    object (which could be better described as a reporter).

> 2> There is the generic concept of a "test result" - in my mind, this
> is the simple "PASS/FAIL/ERROR" concept of a test which is completed.

There are lots of tests standards around; xfail, unexpected pass and
skip are needed. (xfail is a test that isn't expected to work yet,
unexpected pass is when that test actually works, and skip is for tests
you do not want to run based on some condition). Some of these can be
done in the reporting framework, but if you do that it needs more
metadata and becomes more tied to a situation preventing aggregation and

> 3> Then there is the concept of a "result object" which can be passed
> over the network to "something" such as a results collector. There has
> been discussion around using something like a flat-text file
> pushed/pulled using key:value pairs, JSON/YAML objects, or something
> else.

We don't have such an object today; pandokia's wire protocol, subunit,
and I imagine py.test has one for its parallelising reporting will all
be creating it in some manner.

> Personally, I feel as if 1 and 2 are largely things which depend on
> the exact executor, and can easily be parsed/translated into point 3
> objects.

To me it is the other way around: its easy to write a wire protocol to
match [most] object protocols, but its very hard to write one when the
object protocol doesn't support what you want to accomplish.

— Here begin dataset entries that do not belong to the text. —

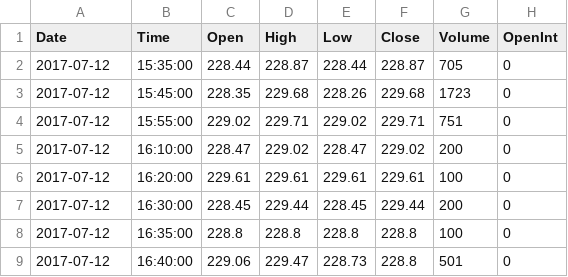
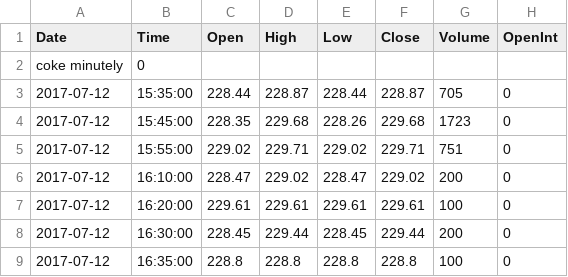
Before and after one commit to team172011/TAcharting, a CSV file: src/main/resources/coke_minutes.csv, drawn as a sheet; only a part is shown; the shorter side is filled out with more unchanged rows; the diff names each change by its address in the sheet, - before the commit and + after, or states it on an @@ line.

```diff
--- a/src/main/resources/coke_minutes.csv
+++ b/src/main/resources/coke_minutes.csv
+row 2: coke minutely | 0
```
Also changed, not shown: src/main/resources/aapl_hourly.csv, src/main/resources/aapl_minutes.csv, 50 other files.
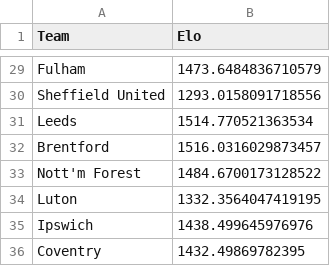
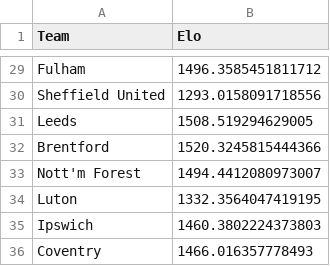
Before and after one commit to kiganyamburu/EPL-Season-Predictor, a CSV file: data/processed/final_elos.csv, drawn as a sheet; only a part is shown, gaps mark what is left out; the diff covers the shown part only; the diff names each change by its address in the sheet, - before the commit and + after, or states it on an @@ line.

```diff
--- a/data/processed/final_elos.csv
+++ b/data/processed/final_elos.csv
-B29 (Elo): 1473.6484836710579
+B29 (Elo): 1496.3585451811712
-B31 (Elo): 1514.770521363534
+B31 (Elo): 1508.519294629005
-B32 (Elo): 1516.0316029873457
+B32 (Elo): 1520.3245815444366
-B33 (Elo): 1484.6700173128522
+B33 (Elo): 1494.4412080973007
-B35 (Elo): 1438.499645976976
+B35 (Elo): 1460.3802224373803
-B36 (Elo): 1432.49869782395
+B36 (Elo): 1466.016357778493
```
Also changed, not shown: 1 added row, 1 removed row and 17 edited cells elsewhere in this file, data/processed/historical_results.csv, data/processed/matches_with_features.csv, 5 other files.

Now Michael says:

> For a test protocol representing results of test runs I would want
> the following fields:
> Build guid
> Machine identifier
> Test identifier: in the form "package.module.Class.test_method" (but
> a unique string anyway)
> Time of test start
> Time taken for test (useful for identifying slow running tests, slow 
> downs or anomalies)
> Result: PASS / FAIL / ERROR
> Traceback

subunit does all this today; it is limited by the TestCase->TestResult
protocol :(.

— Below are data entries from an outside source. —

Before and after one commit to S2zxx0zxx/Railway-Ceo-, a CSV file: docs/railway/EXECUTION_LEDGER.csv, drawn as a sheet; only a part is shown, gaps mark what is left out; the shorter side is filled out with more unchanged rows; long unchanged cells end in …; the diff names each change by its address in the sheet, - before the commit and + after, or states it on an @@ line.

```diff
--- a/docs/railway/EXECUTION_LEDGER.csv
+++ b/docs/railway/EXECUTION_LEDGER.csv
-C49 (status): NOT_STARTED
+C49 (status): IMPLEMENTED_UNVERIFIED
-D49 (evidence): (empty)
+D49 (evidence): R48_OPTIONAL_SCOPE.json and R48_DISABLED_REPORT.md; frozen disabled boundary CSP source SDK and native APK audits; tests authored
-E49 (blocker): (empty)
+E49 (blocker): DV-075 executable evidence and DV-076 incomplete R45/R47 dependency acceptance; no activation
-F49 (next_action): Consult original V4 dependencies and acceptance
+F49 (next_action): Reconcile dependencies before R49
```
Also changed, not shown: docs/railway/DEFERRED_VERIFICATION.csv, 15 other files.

Here is an example, Build guid and machine identifier I would just tag,
the time: instruction acks as a clocking signal which allows duration to
be inferred. (this is hand typed, so the traceback is..odd :). It shows
a 37 minute duration for this test to execute.

tag: build-2009-04-12-12:23:00, machine-test-alpha1
test: Library.Engine...DependencyTest.test_method
time: 2009-04-12 12:23:00
time: 2009-04-12 13:00:00
fail: Library.Engine...DependencyTest.test_method [
    1 != 0 in demo.py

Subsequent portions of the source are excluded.